Always on the lookout for more robust representatives of the rat species, the big-headed mole rat is an especially welcome dish. Its superior size and sumptuous bulk make the extra time and concentration needed to catch it a worthwhile pursuit.

A highly cautious and paranoid creature, the big-headed mole rat scours the immediate area within its burrow for anything to eat and can be seen with its head above ground for a mere 20 minutes per day.

This means that any concerted effort to corner these cagey critters requires a significant chunk of the Ethiopian wolf’s time and attention.

The hunter must be patient and vigilant in readiness to pounce within the relatively tight window of opportunity. Having spotted the head of a big-headed mole rat, the Ethiopian wolf will approach in short sharp bursts, utilising its sinewy strong legs to stay low to the ground.

Intermittently pausing and freezing to ensure it isn’t detected on its deadly approach, it will lie prone within touching distance for as long as is deemed necessary. Then, it makes a final darting dash to engulf its unsuspecting quarry and squeeze the life out of this podgy prey with its razor sharp fangs.

Why is the Ethiopian Wolf So Endangered?

Pack of Ethiopian wolves in the Bale Mountains

The causes of the Ethiopian Wolf’s current state of emergency are greatly diverse and varied. Threats to its overall survival are less predictable than you might think.

Human encroachment and habitat loss

In a country that boasts the world’s fastest growing population of humans – Ethiopia – this animal is cited on the IUCN red list of endangered species as a direct result of human encroachment.

In the past, the high altitude natural habitat of the Ethiopian wolf ensured that it was protected from human invasion. However, unprecedented rises in the national population have forced some communities to push the boundaries of agricultural capability.

Farms growing crops such as potatoes have been installed and run as high as 4000 m above sea level, proving that agriculture can flourish and thrive in areas previously considered to be non-conducive.

With the added benefits of clean air and regular rainfall, these mountainside locales are becoming more and more accessible and sought after.

This has pinned back the land mass available to the Ethiopian wolf. An environment that was once exclusively enjoyed by the animal kingdom, free from human influence or control, is being turned to farmland.
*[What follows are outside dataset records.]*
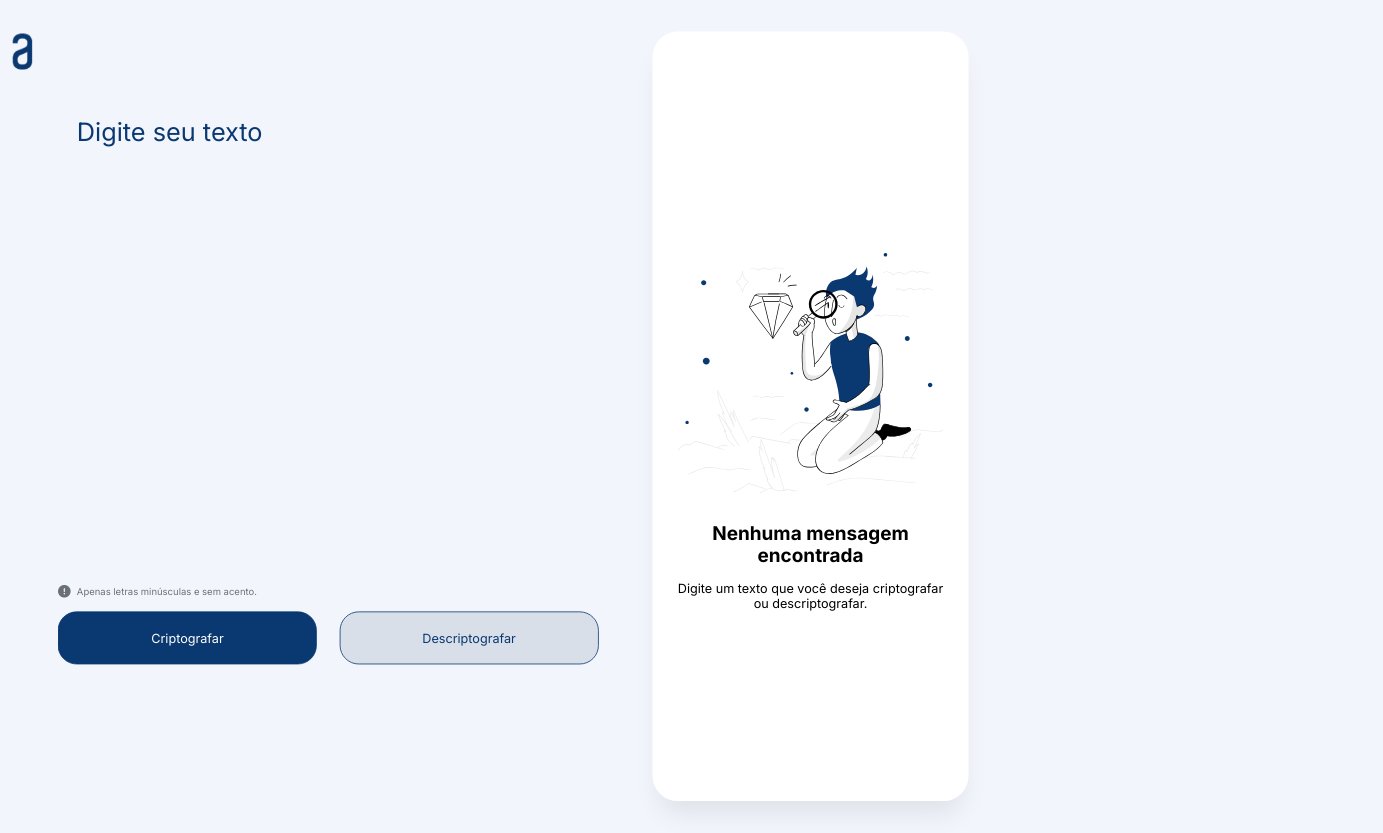
Repository: CarlosEduardoVdeOliveira/descodificador-de-texto
Page: index.html
The author's editor kept a copy of each file at every save. The page is drawn from the files as they stood at one save, then again after the next save.
The browser window is 1280 px wide. The page is 1280 px wide, then 1751 px, then 1280 px, so the pictures cover 1751 px, including what lies to the right of the window. The pictures show the whole page, at 79% of full size.

Above is the page before, as saved 2023-04-15 09:19:18.

### index.html
<!DOCTYPE html>
<html lang="en">
<head>
   <meta charset="UTF-8">
   <link rel="preconnect" href="https://fonts.googleapis.com">
   <link rel="preconnect" href="https://fonts.gstatic.com" crossorigin>
   <meta http-equiv="X-UA-Compatible" content="IE=edge">
   <meta name="viewport" content="width=device-width, initial-scale=1.0">
   <link href="https://fonts.googleapis.com/css2?family=Inter:wght@400;700&display=swap" rel="stylesheet">
   <link rel="stylesheet" href="https://cdnjs.cloudflare.com/ajax/libs/font-awesome/6.4.0/css/all.min.css" integrity="sha512-iecdLmaskl7CVkqkXNQ/ZH/XLlvWZOJyj7Yy7tcenmpD1ypASozpmT/E0iPtmFIB46ZmdtAc9eNBvH0H/ZpiBw==" crossorigin="anonymous" referrerpolicy="no-referrer" />
   <link rel="stylesheet" href="/src/styles/reset.css">
   <link rel="stylesheet" href="/src/styles/index.css">
   <link rel="stylesheet" href="/src/styles/tablet.css">
   <link rel="stylesheet" href="/src/styles/mobile.css">
   <link rel="shortcut icon" href="/src/images/imageLogo2.png" type="image/x-icon">
   <title>Decodificador</title>
</head>
<body>
   <section>
      <img src="/src/images/imageLogo2.png"
         alt='logo da Alura'>
      <div class="highlight">
         <textarea placeholder="Digite seu texto" autofocus></textarea>
         <div class="info">
            <span>
               <i class="fa-solid fa-circle-exclamation"></i>
               Apenas letras minúsculas e sem acento.
            </span>
            <div class="info-group-button">
               <button class="button-cryptography">Criptografar</button>
               <button class="button-decryption">Descriptografar</button>
            </div>
         </div>
      </div>
      <div class="text-cryption">
         <img src="/src/images/imageHighLight.svg" alt="">
         <div>
            <h2>Nenhuma mensagem encontrada</h2>
            <p>
               Digite um texto que você deseja criptografar ou descriptografar.
            </p>
         </div>

      </div>
   </section>
   <script src="/src/scripts/index.js"></script>
</body>
</html>

### src/styles/reset.css
:root{
   --light-gray: #D8DFE8;
   --gray-100: #CED4DA;
   --gray-200: #ADB5BD;
   --gray-300: #868E96;
   --gray-400: #495057;
   --gray-500: #343A40;
   --light-blue-100: #F3F5FC;
   --light-blue-200: #EFF1FA;
   --light-blue-300: #E9ECF8;
   --light-blue-400: #AAB2D5;
   --light-blue-500: #757FB2;
   --dark-blue-100: #609ED4;
   --dark-blue-200: #356EA9;
   --dark-blue-300: #0A3871;
   --dark-blue-400: #072B61;
   --dark-blue-500: #052051;
}
*{
   margin: 0;
   padding: 0;
   box-sizing: border-box;
}

html, input, textarea, button{
   background-color: var(--light-blue-100);
   font-family:  'Inter', sans-serif;
   font-size: 1rem;
   -webkit-font-smoothing: antialiased;
   -moz-osx-font-smoothing: grayscale;
}

### src/styles/index.css
body{
   background-color: var(--light-blue-100);
}
img{
   width: 1.943rem;
   height: 3rem;
   margin-top: 2.5rem;
}
section {
   display: flex;
   justify-content: space-around;
   align-items: self-start;
   margin: 0 auto;
}
.highlight{
   display: flex;
   flex-direction: column;
   margin-top: 7.5rem;
}
textarea{
   width: 100%;
   height: calc(100vh - 100px);
   font-size: 32px;
   line-height: 150%;
   background-color: var(--light-blue-100);
   color: var(--dark-blue-300);
   border: none;
   resize: none;
   margin: 0 auto;
   padding: 1.5rem;
}
textarea:focus{
   outline: 0;
}

textarea::placeholder{
   color: var(--dark-blue-300);
}
span{
   display: flex;
   align-items: center;
   font-size: 12px;
   color: var(--gray-400);
   line-height: 150%;
   opacity: 0.8;
   margin-bottom: 1rem;
}
i{
   color: var(--gray-400);
   margin-right: 0.5rem;
   font-size: 1rem;
}

button{
   padding: 1.5rem;
   width: 328px;
   height: 67px;
   border-radius: 1.5rem;
   cursor: pointer;
   font-size: 1rem;
   line-height: 19px;
   border: 1px solid var(--dark-blue-300);
   transition: all .2s;
}
.info{
   background-color: var(--light-blue-100);
}
.button-cryptography{
   background-color: var(--dark-blue-300);
   color: white;
   margin-right: 1.5rem;
}
.button-cryptography:hover{
   background-color: var(--dark-blue-400);
}
.button-decryption{
   background: var(--light-gray);
   color: var(--dark-blue-300);
}
.button-decryption:disabled{
   cursor: no-drop;
}
.button-decryption:hover{
   background-color: var(--light-blue-200);
}
.text-cryption{
   width: 25rem;
   margin: 2.5rem;
   padding: 15rem 2rem;
   text-align: center;
   background-color: white;
   /* shadow */
   box-shadow: 0px 24px 32px -8px rgba(0, 0, 0, 0.08);
   border-radius: 32px;
}
.text-cryption img{
   width: 21rem;
   height: 19rem;
}
.text-cryption div{
   display: flex;
   flex-direction: column;

   margin-top: 2rem;
   padding: 0px;
   gap: 16px;
}

textarea.textarea-output{
   font-size: 1.5rem;
   color: var(--gray-400);
   height: calc(100vh - 100px);
   padding: 1rem;
}
.text-cryption-whit-text{
   padding: 1rem;
}

.button-copy-cryption{
   background-color: white;
}
.button-copy-cryption:hover{
   background-color: var(--light-blue-200);
}

### src/styles/tablet.css
@media (max-width: 768px) {
   section{
      display: block;
   }
   img{
      margin: 1rem;
   }
   .textarea-input{
      margin: 0 auto;
   }
   .info{
      display: flex;
      flex-direction: column;
      margin: 0 auto;
   }
   .text-cryption{
      width: 43rem;
      height: 8.313rem;
      padding: 0;
      margin: 1.5rem auto;
   }
   .text-cryption img{
      display: none;
   }
}

### src/styles/mobile.css
@media (max-width: 375px) {
   img{
      margin: 1rem;
   }
   .info{
      margin: 0 auto;
   }
   .info-group-button{
      display: flex;
      flex-direction: column;
   }
   .info-group-button .button-cryptography{
      margin-bottom: 1.5rem;
   }
   .text-cryption{
      width: 20.438rem;
      height: 11.625rem;
      padding: 0;
      margin: 1.5rem auto;
   }
}

### src/scripts/index.js
const elementTextarea = document.querySelector("textarea");
const areaCryption = document.querySelector(".text-cryption");
const buttonCryptography = document.querySelector(".button-cryptography");
const buttonDecryption = document.querySelector(".button-decryption");


buttonDecryption.setAttribute("disabled", '');


function encryptText() {
   const textareaValue = elementTextarea.value;
   if (textareaValue.length > 0) {
      disabledButtonDecrypt()
      areaCryption.classList.add("text-cryption-whit-text")
      return areaCryption.innerHTML = `
         <textarea class="textarea-output">${cipherOfCesar(textareaValue, 10)}</textarea>
         <button class="button-copy" id='copy' onclick="copyText()">Copiar</button>
         `;

      }
   return alert("Preencha o campo!")
}

// Cifra de César
function cipherOfCesar(text, jump){
   let cryptograph = ''
   for (let i = 0; i < text.length; i++) {
      let charCode = text.charCodeAt(i)
      if(charCode >= 97 && charCode <= 122){
         charCode = ((charCode - 97 + jump) % 26) + 97
      }
      cryptograph += String.fromCharCode(charCode);
   }
   return cryptograph
}

function disabledButtonDecrypt(){
   buttonDecryption.removeAttribute("disabled");
   buttonDecryption.style.cursor = 'pointer';
}


function decryptText() {
   const textareaValue = elementTextarea.value;
   return areaCryption.innerHTML = `
         <textarea class="textarea-output">${textareaValue}</textarea>
         <button class="button-copy" id='copy' onclick="copyText()">Copiar</button>
      `;
}

async function copyText() {
   const textareaOutput = document.querySelector('.textarea-output');
   await textareaOutput.select();
   document.execCommand('copy');
   alert("Texto copiado para área de trasferência!");
}

buttonCryptography.addEventListener('click', encryptText);
buttonDecryption.addEventListener('click', decryptText);

/**
 * a b c d e f g h i j k l m n o p q r s t u v w x y z
 * r s t u v w x y z a b c d e f g h i j k l m n o p q
 * jhysvz
 * carlos
 * 97 até 122
 * a  ==  j
 * 97 == 106
 * se o codigo for igual a 97 ele recebe j
 * se ele for igual a 122 ele recebe 113
 */

After the next save:
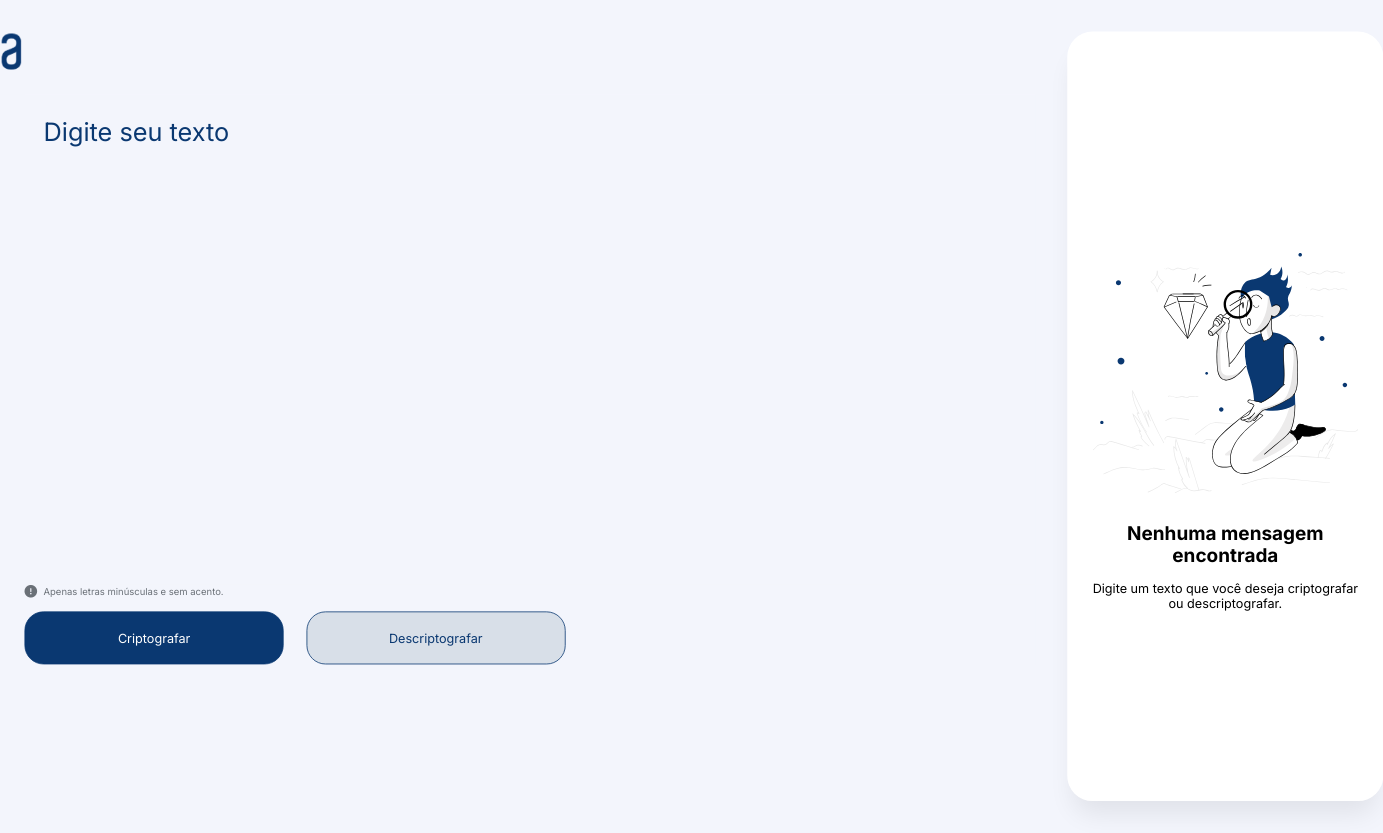
Saved 2 min 31 s later.
--- a/src/styles/index.css
+++ b/src/styles/index.css
@@ -18,7 +18,7 @@
    margin-top: 7.5rem;
 }
 textarea{
-   width: 100%;
+   width: 100vw;
    height: calc(100vh - 100px);
    font-size: 32px;
    line-height: 150%;

After the save that followed:
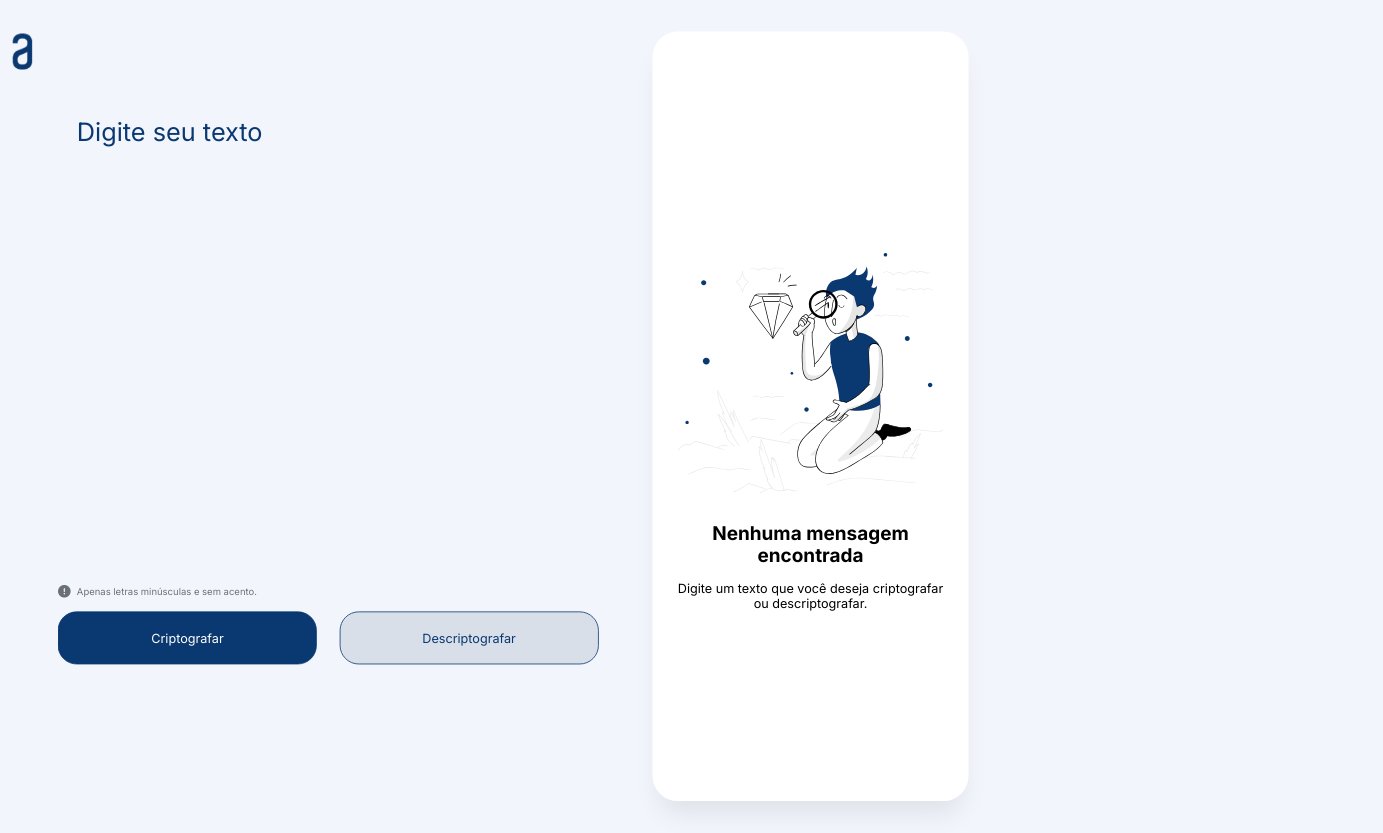
Saved 7 s later.
--- a/src/styles/index.css
+++ b/src/styles/index.css
@@ -18,7 +18,7 @@
    margin-top: 7.5rem;
 }
 textarea{
-   width: 100vw;
+   width: 100%;
    height: calc(100vh - 100px);
    font-size: 32px;
    line-height: 150%;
Diseases spread by domestic dogs

The Ethiopian wolf is a canid native to the Ethiopian Highlands

Being highly susceptible to a whole host of pathogens transmitted from their cousins – the domestic dogs – a significant number of Ethiopian wolves contract diseases such as rabies. In such cases, fatalities are almost always the unavoidable result.

Inevitably for the few remaining Ethiopian wolves, a closer proximity to human settlers will lead to more possible points of contact with the dogs that follow in tow.

Sooner or later, this trend of the dogs existing side by side with the wolves could lead to a more prevalent spread of the ailments and infections that they are carrying.

Climate change

As the climate of the planet continues to change, Ethiopia is in no way immune to its effects.

The cold alpine tundra on which the Ethiopian wolf has depended for its very survival is gradually but noticeably vanishing. Rising temperatures throughout the African continent are having detrimental effects on the environment. In turn, the Ethiopian Highlands are being relentlessly worn away.

Saving the Ethiopian Wolf

The estimated population of Ethiopian wolves is down to less than five hundred individuals

Research over the last 30 years has shown that this isn’t the first time that the Ethiopian wolf has flirted with extinction. Its total number is very sensitive to upturns and downturns. Nevertheless, it’s clear that the time for talking is nearing an end and drastic preventive action is needed if the seemingly inevitable is to be avoided.

There’s no obvious alternative habitat that could replenish and sustain this species of Ethiopian wolf, which hovers so close to absolute oblivion.

The Ethiopian wolf is precariously positioned and very close to extinction.

But don’t despair. There are genuine efforts underway on behalf of local organizations and conservation groups.

So hopefully this magnificent predator will survive and not fade into mountain-dwelling memory.